## Work request
Where "extends" occurs in a line of the entries below, copy that line.

## Records for this task
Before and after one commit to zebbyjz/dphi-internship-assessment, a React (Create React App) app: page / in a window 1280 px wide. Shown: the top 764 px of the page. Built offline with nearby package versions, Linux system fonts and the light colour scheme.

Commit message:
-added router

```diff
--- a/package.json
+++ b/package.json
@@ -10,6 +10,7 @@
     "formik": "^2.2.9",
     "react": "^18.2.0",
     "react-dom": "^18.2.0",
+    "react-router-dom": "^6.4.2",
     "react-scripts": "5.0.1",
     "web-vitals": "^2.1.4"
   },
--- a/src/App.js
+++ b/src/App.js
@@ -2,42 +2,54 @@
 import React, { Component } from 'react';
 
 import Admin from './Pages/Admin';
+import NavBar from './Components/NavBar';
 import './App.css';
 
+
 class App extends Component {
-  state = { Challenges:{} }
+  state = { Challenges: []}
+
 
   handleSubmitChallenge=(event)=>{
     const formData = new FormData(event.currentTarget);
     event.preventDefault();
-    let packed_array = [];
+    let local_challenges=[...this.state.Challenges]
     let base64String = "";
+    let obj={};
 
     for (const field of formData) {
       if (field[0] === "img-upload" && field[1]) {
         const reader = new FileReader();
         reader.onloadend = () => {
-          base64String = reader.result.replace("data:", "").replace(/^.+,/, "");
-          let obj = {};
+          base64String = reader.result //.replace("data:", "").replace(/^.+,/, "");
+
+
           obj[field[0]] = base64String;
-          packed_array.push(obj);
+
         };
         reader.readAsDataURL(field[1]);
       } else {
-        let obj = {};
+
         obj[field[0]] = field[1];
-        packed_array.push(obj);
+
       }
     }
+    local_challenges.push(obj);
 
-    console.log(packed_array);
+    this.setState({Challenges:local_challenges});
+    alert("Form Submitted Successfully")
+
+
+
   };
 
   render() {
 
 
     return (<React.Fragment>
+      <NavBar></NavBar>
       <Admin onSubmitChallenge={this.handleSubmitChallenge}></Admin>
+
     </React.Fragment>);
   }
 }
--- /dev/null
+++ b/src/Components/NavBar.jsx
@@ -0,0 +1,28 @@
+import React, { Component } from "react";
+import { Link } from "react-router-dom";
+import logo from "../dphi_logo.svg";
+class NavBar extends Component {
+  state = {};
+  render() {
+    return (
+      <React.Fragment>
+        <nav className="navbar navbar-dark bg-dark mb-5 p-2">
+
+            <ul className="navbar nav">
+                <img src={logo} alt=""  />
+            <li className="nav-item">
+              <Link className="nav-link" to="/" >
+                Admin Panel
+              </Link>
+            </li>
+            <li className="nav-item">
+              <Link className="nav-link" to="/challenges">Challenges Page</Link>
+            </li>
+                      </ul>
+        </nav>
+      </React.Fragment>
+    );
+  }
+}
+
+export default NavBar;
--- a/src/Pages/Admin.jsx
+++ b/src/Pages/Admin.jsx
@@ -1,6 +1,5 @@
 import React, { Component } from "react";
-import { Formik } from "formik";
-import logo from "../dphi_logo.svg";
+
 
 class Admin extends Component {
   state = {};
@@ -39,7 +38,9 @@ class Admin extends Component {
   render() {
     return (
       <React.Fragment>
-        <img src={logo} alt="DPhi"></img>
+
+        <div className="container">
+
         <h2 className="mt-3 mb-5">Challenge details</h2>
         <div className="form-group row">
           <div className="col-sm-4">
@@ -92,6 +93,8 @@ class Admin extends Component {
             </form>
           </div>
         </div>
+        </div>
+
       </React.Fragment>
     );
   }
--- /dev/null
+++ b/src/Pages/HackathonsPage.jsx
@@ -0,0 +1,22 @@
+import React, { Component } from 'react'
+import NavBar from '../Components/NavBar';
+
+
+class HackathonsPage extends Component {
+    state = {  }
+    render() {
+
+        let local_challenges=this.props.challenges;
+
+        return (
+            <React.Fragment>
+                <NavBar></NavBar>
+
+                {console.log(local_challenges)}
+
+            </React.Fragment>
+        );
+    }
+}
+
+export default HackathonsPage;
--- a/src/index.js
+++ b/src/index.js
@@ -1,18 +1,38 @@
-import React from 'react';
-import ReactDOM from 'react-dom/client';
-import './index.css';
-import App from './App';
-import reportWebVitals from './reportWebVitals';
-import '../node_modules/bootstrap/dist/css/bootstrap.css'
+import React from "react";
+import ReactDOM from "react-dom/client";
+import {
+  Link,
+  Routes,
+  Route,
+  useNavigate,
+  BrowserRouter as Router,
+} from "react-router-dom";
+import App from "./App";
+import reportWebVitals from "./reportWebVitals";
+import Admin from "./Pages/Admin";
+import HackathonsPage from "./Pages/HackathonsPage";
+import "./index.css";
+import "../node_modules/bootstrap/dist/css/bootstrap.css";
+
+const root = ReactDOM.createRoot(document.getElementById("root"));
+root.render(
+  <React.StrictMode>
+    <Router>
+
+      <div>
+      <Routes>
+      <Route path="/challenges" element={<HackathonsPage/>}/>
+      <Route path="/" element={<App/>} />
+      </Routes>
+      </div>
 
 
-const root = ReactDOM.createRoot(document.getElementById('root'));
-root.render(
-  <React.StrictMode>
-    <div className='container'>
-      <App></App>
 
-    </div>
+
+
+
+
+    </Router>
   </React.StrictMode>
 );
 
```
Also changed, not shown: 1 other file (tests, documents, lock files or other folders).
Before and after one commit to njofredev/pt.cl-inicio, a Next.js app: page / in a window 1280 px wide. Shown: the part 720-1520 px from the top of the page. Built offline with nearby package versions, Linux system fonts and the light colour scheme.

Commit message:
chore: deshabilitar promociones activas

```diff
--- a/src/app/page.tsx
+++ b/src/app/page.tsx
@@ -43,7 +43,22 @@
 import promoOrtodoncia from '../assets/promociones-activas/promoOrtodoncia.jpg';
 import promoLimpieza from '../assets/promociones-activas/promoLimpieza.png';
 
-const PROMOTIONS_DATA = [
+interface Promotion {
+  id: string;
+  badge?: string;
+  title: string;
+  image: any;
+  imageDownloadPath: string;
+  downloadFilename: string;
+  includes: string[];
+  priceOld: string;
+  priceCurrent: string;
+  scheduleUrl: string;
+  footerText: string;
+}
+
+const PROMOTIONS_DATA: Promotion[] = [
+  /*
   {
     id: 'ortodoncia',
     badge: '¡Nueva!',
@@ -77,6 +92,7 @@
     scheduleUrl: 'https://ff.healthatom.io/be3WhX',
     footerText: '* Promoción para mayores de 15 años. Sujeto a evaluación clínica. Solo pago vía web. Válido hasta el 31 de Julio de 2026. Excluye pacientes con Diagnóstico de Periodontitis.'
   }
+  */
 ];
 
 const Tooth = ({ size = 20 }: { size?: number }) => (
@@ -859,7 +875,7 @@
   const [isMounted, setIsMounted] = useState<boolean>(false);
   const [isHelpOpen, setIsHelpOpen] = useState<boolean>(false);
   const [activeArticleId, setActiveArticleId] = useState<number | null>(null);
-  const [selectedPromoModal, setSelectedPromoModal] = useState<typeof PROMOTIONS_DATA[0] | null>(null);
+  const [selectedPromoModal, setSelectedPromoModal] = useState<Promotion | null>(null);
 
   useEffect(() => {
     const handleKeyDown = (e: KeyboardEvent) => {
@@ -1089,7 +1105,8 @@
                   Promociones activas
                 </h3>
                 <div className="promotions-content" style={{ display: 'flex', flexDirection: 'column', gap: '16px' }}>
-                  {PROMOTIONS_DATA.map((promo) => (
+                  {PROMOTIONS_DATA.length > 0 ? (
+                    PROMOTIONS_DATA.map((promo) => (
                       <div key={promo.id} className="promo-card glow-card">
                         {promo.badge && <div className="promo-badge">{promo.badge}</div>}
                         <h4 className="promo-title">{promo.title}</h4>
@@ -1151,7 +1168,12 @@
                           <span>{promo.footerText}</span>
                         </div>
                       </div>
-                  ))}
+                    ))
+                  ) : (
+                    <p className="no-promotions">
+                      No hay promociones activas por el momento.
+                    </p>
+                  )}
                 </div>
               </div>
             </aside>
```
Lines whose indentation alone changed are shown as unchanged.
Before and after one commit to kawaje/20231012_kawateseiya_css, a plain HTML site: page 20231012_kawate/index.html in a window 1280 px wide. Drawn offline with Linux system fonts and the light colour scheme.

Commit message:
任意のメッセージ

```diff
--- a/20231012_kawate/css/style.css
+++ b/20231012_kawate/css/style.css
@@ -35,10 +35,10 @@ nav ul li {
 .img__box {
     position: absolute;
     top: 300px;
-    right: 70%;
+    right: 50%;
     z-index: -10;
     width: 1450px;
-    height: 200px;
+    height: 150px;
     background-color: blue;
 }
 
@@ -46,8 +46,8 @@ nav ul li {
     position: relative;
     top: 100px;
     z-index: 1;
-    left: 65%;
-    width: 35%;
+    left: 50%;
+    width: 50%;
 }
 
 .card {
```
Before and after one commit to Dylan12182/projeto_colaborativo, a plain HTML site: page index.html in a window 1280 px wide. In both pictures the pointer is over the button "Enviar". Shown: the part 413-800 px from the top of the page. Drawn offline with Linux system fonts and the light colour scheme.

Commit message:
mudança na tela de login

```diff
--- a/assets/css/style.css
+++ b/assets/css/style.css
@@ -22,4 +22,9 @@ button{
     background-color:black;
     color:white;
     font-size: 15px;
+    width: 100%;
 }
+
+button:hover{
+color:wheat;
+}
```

## Response to the exercise
 class App extends Component {
+class NavBar extends Component {
 class Admin extends Component {
@@ -39,7 +38,9 @@ class Admin extends Component {
@@ -92,6 +93,8 @@ class Admin extends Component {
+class HackathonsPage extends Component {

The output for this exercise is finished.